This research has shown that within the penitentiary system the amount of mentally ill inmates is much higher than in the rest of the community. The number of prisons has significantly grown over the past decades, which has happened along with the decrease of the number of healthcare institutions specializing on mental health. As a result, many of those spending time in healthcare facilities have entered the penitentiary system. Currently, the prevailing part of the civilized world faces the same problem – the dramatic number of mentally ill people locked in prisons and jails.
One might think that the criminal justice system has developed a special approach to people with mental illnesses. In fact, neither of the “special features” is beneficial for the mentally ill. In prisons, they usually receive the same treatment as all other inmates and proper support of the mental health specialists is rarely provided. While entering the criminal justice system, the mentally ill do not get softer treatment. In many cases, they even receive harsher punishments. This happens because this group of population is widely criminalized due to the inaccurate beliefs of the wide public.
Within the criminal justice system, the state of mentally ill inmates usually gets worse due to the lack of adequate treatment and support of specialists. This leads to the increased number of suicide attempts in prisons. As a result, instead of improving mentally ill offenders, the system only creates negative consequences for the inmates’ health.

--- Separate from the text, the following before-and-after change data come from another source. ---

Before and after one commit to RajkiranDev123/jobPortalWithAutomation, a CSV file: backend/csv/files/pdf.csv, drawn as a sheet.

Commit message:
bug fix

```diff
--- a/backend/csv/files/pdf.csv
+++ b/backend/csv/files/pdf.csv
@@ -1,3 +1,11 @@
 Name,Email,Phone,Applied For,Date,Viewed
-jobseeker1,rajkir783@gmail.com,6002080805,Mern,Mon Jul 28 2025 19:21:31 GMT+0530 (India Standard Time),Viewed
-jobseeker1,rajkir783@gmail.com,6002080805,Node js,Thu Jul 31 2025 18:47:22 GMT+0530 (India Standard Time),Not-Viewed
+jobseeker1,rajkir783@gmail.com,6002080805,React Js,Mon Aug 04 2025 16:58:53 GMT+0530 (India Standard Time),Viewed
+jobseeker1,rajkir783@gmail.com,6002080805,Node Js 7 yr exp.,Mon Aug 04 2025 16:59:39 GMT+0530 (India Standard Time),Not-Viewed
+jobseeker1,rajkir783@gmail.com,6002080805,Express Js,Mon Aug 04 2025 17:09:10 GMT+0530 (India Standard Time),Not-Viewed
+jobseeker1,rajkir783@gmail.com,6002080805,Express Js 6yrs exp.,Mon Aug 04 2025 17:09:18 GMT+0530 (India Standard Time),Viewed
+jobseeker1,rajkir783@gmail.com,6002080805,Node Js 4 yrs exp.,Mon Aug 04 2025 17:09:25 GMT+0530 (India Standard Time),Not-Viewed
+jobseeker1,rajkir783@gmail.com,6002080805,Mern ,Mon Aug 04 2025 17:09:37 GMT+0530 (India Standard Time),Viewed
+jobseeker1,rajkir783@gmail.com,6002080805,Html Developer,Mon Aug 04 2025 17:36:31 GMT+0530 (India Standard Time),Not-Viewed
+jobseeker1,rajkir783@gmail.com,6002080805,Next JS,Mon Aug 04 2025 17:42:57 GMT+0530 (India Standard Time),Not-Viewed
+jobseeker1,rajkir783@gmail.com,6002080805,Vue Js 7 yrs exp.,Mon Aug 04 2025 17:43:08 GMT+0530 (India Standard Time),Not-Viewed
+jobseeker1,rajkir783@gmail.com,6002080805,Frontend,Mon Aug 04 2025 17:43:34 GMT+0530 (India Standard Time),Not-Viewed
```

The current approach of the criminal justice system to the mentally ill convicts is neither economically nor morally justified. As a response to the current situation, researchers have developed a number of approaches, which unite the improved prison healthcare facilities with the possibility to divert the majority of the mentally ill from the system. These programs also propose special preparation trainings for the period of transition back to the community.